Spreading the Word about Michigan’s Elk
By Doug Doherty, Michigan Regional Director
Did you know that the majority of Michigan’s residents do not know the state has an elk herd or where it is located? Recently the RMEF, Michigan Department of Natural Resources (DNR) and a group of high school students decided to do something about it.
On July 13, RMEF volunteers from the Thunder Bay and Saginaw Valley chapters joined with DNR personnel to install information kiosks at three elk viewing areas on the Pigeon River State Forest. DNR hopes the kiosks—which were built over the winter by high school students attending the Wexford-Missaukee Career Technical Center—will increase elk awareness and promote and enhance elk viewing.
“It was great to come out to be part of a project that will help to educate the public about our elk herd,” says Thunder Bay Chapter member Dan Collard.
While there are no records of elk in the Upper Peninsula, Eastern elk once flourished throughout the rest of the state, but were extirpated by 1880. In 1915, 23 elk from Yellowstone National Park were released near the Sturgeon River. By 1975, only 200 elk remained. Conservation efforts revived the herd, which now stands at 800 to 1,000 animals. The DNR holds two resident-only elk hunts annually, with the lucky hunters drawn through a lotto system, which helps maintain the elk population’s growth and health.

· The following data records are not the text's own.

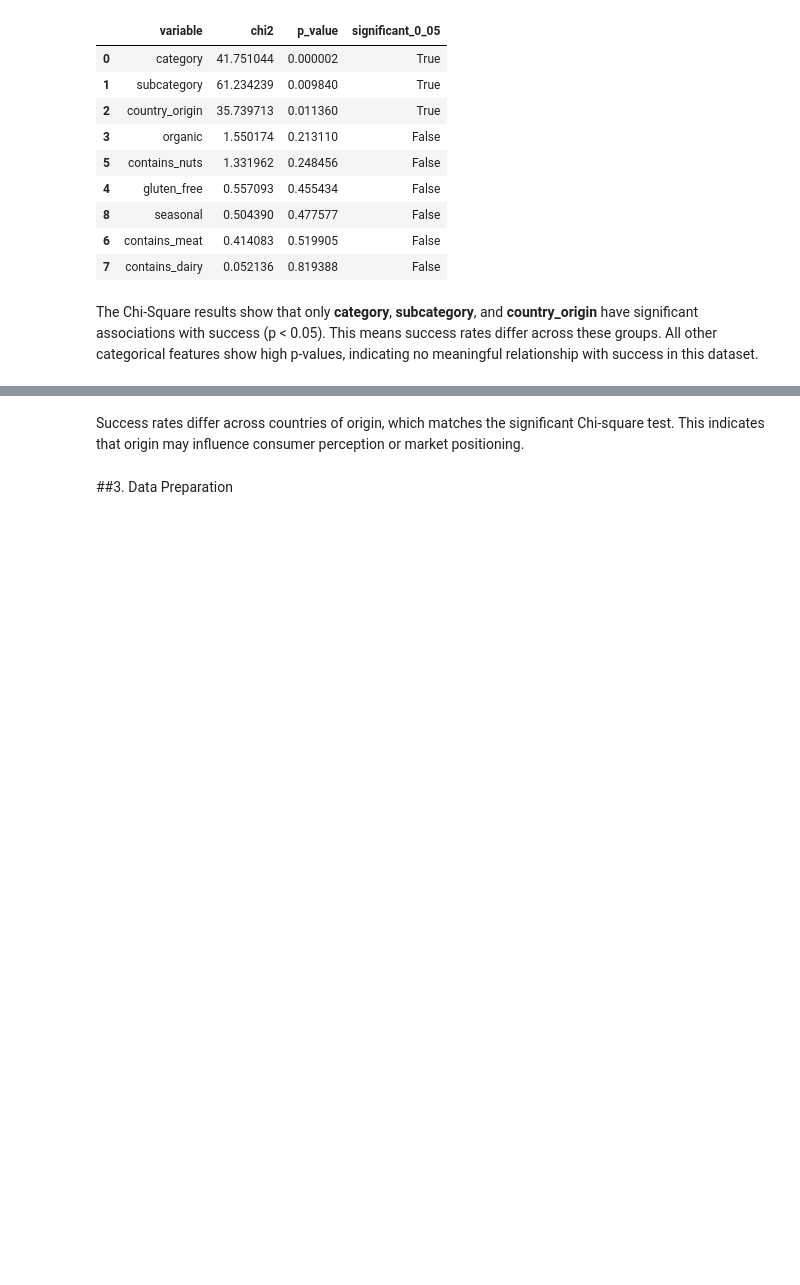
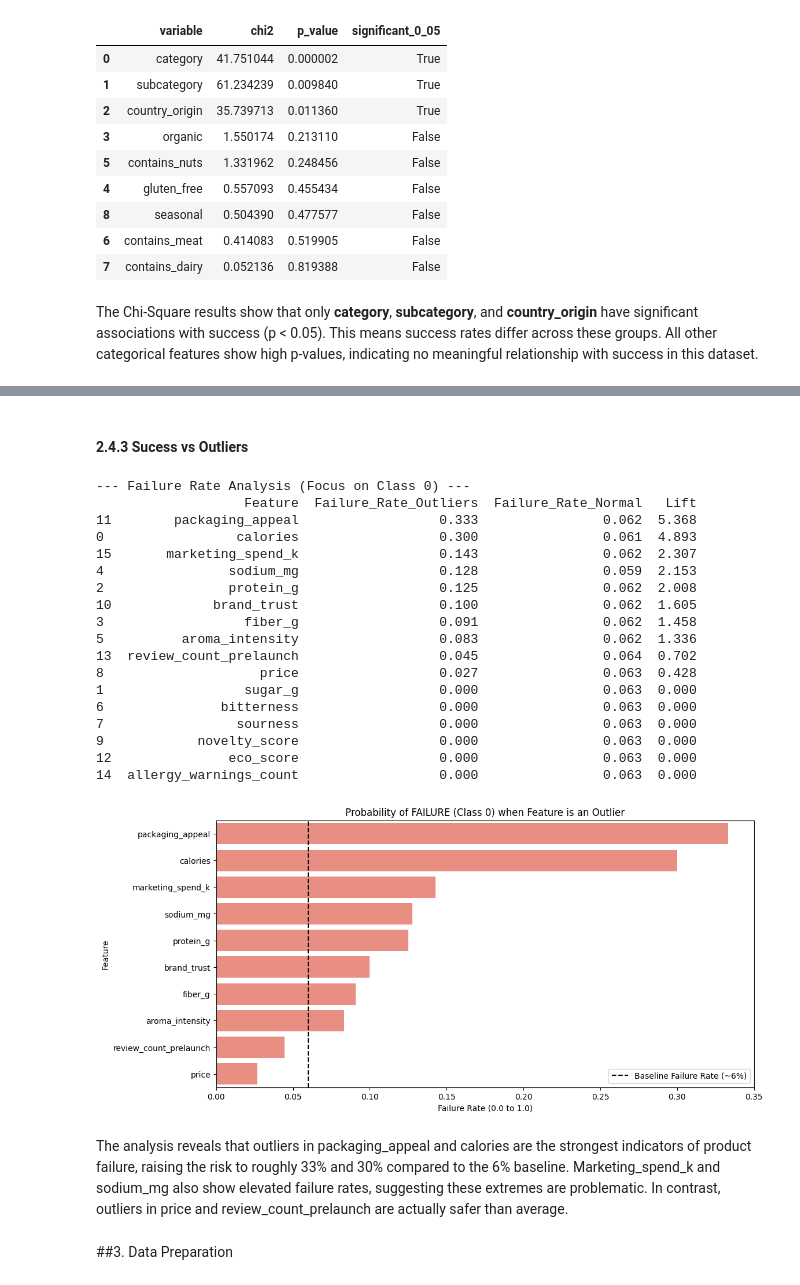
Before and after one commit to freitas-oa/Computer-Vision, a Jupyter notebook: Food_acceptance_project.ipynb, the cells around one changed output, grey strips where cells are left out. Cells and saved outputs as stored; diff of their text form; code cells hidden in the pictures; blank space fills up the shorter version.

```diff
--- a/Food_acceptance_project.ipynb
+++ b/Food_acceptance_project.ipynb
@@ -518,7 +501,78 @@ plt.show()
-# %% [markdown]
-Success rates differ across countries of origin, which matches the significant
-Chi-square test. This indicates that origin may influence consumer perception or
-market positioning.
+# %% [markdown]
+#### 2.4.3 Sucess vs Outliers
+# %%
+import matplotlib.pyplot as plt
+import seaborn as sns
+import pandas as pd
+
+# Re-using the logic to identify outliers and calculating FAILURE rate (Class 0)
+# Failure Rate = 1 - Success Rate
+
+exclude_cols = ['overall_appreciation', 'success']
+features_to_analyze = [col for col in numerical_cols if col not in exclude_cols]
+
+Q1 = df[features_to_analyze].quantile(0.25)
+Q3 = df[features_to_analyze].quantile(0.75)
+IQR = Q3 - Q1
+lower_bound = Q1 - 1.5 * IQR
+upper_bound = Q3 + 1.5 * IQR
+
+results_failure = []
+
+for col in features_to_analyze:
+    is_outlier = (df[col] < lower_bound[col]) | (df[col] > upper_bound[col])
+
+    # Calculate FAILURE rate (Target == 0)
+    # Using 1 - mean() of success gives us the failure percentage
+    fail_rate_outlier = 1 - df.loc[is_outlier, 'success'].mean()
+    fail_rate_normal = 1 - df.loc[~is_outlier, 'success'].mean()
+
+    # Only keep features where outliers exist
+    if is_outlier.sum() > 0:
+        results_failure.append({
+            'Feature': col,
+            'Outlier_Count': is_outlier.sum(),
+            'Failure_Rate_Outliers': fail_rate_outlier,
+            'Failure_Rate_Normal': fail_rate_normal,
+            'Lift': fail_rate_outlier / fail_rate_normal if fail_rate_normal > 0 else 0
+        })
+
+# Sort by Lift (How many times more likely to fail are the outliers?)
+df_fail_analysis = pd.DataFrame(results_failure).sort_values(by='Failure_Rate_Outliers', ascending=False)
+
+print("--- Failure Rate Analysis (Focus on Class 0) ---")
+print(df_fail_analysis[['Feature', 'Failure_Rate_Outliers', 'Failure_Rate_Normal', 'Lift']].round(3))
+
+# Plotting the Risk Factor
+plt.figure(figsize=(12, 6))
+sns.barplot(data=df_fail_analysis.head(10), x='Failure_Rate_Outliers', y='Feature', color='salmon')
+plt.axvline(x=0.06, color='black', linestyle='--', label='Baseline Failure Rate (~6%)')
+plt.title('Probability of FAILURE (Class 0) when Feature is an Outlier')
+plt.xlabel('Failure Rate (0.0 to 1.0)')
+plt.legend()
+plt.show()
+# %% [output]
+--- Failure Rate Analysis (Focus on Class 0) ---
+                   Feature  Failure_Rate_Outliers  Failure_Rate_Normal   Lift
+11        packaging_appeal                  0.333                0.062  5.368
+0                 calories                  0.300                0.061  4.893
+15       marketing_spend_k                  0.143                0.062  2.307
+4                sodium_mg                  0.128                0.059  2.153
+2                protein_g                  0.125                0.062  2.008
+10             brand_trust                  0.100                0.062  1.605
+3                  fiber_g                  0.091                0.062  1.458
+5          aroma_intensity                  0.083                0.062  1.336
+13  review_count_prelaunch                  0.045                0.064  0.702
+8                    price                  0.027                0.063  0.428
+1                  sugar_g                  0.000                0.063  0.000
+6               bitterness                  0.000                0.063  0.000
+7                 sourness                  0.000                0.063  0.000
+9            novelty_score                  0.000                0.063  0.000
+12               eco_score                  0.000                0.063  0.000
+14  allergy_warnings_count                  0.000                0.063  0.000
+[figure, added]
+# %% [markdown]
+The analysis reveals that outliers in packaging_appeal and calories are the strongest indicators of product failure, raising the risk to roughly 33% and 30% compared to the 6% baseline. Marketing_spend_k and sodium_mg also show elevated failure rates, suggesting these extremes are problematic. In contrast, outliers in price and review_count_prelaunch are actually safer than average.
 # %% [markdown]
 ##3. Data Preparation
 # %% [markdown]
```
Also changed, not shown: parts of 43 cells of this notebook.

Since 1990, RMEF has teamed up with the DNR and other partners on more than 30 conservation, management and research projects in Michigan’s elk country, protecting and enhancing more than 3,200 acres. State grant funds have also helped fund hunting heritage and conservation outreach projects, including brochures that offer information about the elk and where to locate and view them during different seasons.
Saginaw Valley Chapter member Scott Wheeldon says, “The work weekend was a great opportunity for the public and private sector to work together to promote conservation and increase public awareness of the Michigan elk herd.”
This project was proof that good things happen when people work together. Having the students involved was an added bonus. They can be proud of a job well done, knowing that they’ve done their part for conservation in helping to promote Michigan’s elk herd.